Weisselberg, who is also a defendant in the lawsuit, is expected to provide testimony regarding his involvement in the preparation of Trump’s annual financial statements. These documents were submitted to banks, insurers, and other entities to secure loans and initiate business deals.
The lawsuit alleges that Weisselberg falsified financial statements to meet Trump’s demands, inflating the former president’s net worth and approving inflated property appraisals despite contrary evidence.
Trump, who attended the initial three days of the trial, is not anticipated to be present in court for Weisselberg’s testimony. Last week, an appeals court rejected Trump’s attempt to halt the lawsuit as he fights to retain ownership of Trump Tower and other properties.

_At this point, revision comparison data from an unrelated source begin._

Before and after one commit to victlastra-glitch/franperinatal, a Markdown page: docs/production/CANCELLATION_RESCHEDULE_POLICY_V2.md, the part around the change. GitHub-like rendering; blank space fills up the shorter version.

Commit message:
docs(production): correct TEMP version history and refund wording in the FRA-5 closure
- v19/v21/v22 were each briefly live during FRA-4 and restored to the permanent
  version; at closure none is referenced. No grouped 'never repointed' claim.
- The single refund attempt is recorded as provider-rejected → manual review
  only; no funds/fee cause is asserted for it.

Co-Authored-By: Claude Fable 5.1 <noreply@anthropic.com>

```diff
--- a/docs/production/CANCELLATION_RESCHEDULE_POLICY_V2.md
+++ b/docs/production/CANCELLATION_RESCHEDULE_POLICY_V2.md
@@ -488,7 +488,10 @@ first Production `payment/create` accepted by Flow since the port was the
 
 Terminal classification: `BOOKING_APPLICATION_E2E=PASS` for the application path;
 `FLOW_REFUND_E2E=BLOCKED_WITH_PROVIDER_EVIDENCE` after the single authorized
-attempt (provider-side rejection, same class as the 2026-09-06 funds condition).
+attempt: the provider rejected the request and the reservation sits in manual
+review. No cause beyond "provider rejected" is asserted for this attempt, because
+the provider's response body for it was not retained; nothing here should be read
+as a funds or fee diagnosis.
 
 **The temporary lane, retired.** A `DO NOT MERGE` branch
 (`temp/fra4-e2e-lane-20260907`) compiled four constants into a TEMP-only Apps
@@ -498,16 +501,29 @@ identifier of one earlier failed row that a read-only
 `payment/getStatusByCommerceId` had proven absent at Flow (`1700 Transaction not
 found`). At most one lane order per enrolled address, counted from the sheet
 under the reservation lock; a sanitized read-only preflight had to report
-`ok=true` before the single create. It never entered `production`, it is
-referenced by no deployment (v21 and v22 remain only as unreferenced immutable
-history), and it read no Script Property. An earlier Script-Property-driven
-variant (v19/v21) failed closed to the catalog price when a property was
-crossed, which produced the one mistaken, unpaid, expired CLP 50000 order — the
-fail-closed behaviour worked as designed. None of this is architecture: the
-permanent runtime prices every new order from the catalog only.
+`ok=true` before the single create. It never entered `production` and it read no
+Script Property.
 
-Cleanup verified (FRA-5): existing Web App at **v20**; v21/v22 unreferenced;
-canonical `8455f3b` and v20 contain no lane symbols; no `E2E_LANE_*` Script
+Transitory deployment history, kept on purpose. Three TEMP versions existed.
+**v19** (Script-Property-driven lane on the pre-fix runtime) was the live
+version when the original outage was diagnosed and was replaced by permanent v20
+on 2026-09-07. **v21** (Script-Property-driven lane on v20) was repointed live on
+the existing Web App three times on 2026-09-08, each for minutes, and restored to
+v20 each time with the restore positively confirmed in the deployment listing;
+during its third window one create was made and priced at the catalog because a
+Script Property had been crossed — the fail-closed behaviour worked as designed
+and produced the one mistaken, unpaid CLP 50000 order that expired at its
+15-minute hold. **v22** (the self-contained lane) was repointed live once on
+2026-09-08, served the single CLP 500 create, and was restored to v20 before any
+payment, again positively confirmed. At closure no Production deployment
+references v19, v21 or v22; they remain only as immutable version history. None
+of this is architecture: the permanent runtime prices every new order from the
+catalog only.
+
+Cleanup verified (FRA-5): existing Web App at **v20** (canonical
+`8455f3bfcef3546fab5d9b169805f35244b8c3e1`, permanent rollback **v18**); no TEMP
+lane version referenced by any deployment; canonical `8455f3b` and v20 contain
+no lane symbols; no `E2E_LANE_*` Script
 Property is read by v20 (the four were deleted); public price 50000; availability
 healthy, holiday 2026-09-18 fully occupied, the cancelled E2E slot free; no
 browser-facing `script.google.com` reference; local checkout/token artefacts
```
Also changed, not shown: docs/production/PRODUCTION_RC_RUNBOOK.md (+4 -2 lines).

Weisselberg, who served a 100-day sentence for evading taxes on $1.7 million in job perks, including a Manhattan apartment and luxury cars, expressed his difficulty in recovering from the experience. He sought therapy and took medication to cope with the impact on his mental well-being.
Despite his release from prison, Weisselberg has refrained from providing interviews or making public statements.
During the trial, Jeffrey McConkey, a former controller of the Trump Organization, testified that Weisselberg asked him to participate in tax fraud, such as manipulating payroll records and ensuring his wife paid no taxes in order to qualify for Social Security benefits. McConkey complied out of fear of losing his job.
In a pre-trial ruling, Judge Arthur Angoron determined that Trump and other defendants, including Weisselberg, committed fraud by inflating the value of Trump’s assets and net worth on financial statements. As a result, a court-appointed receiver will seize control of certain Trump companies, leaving the future of Trump Tower and other prime properties uncertain.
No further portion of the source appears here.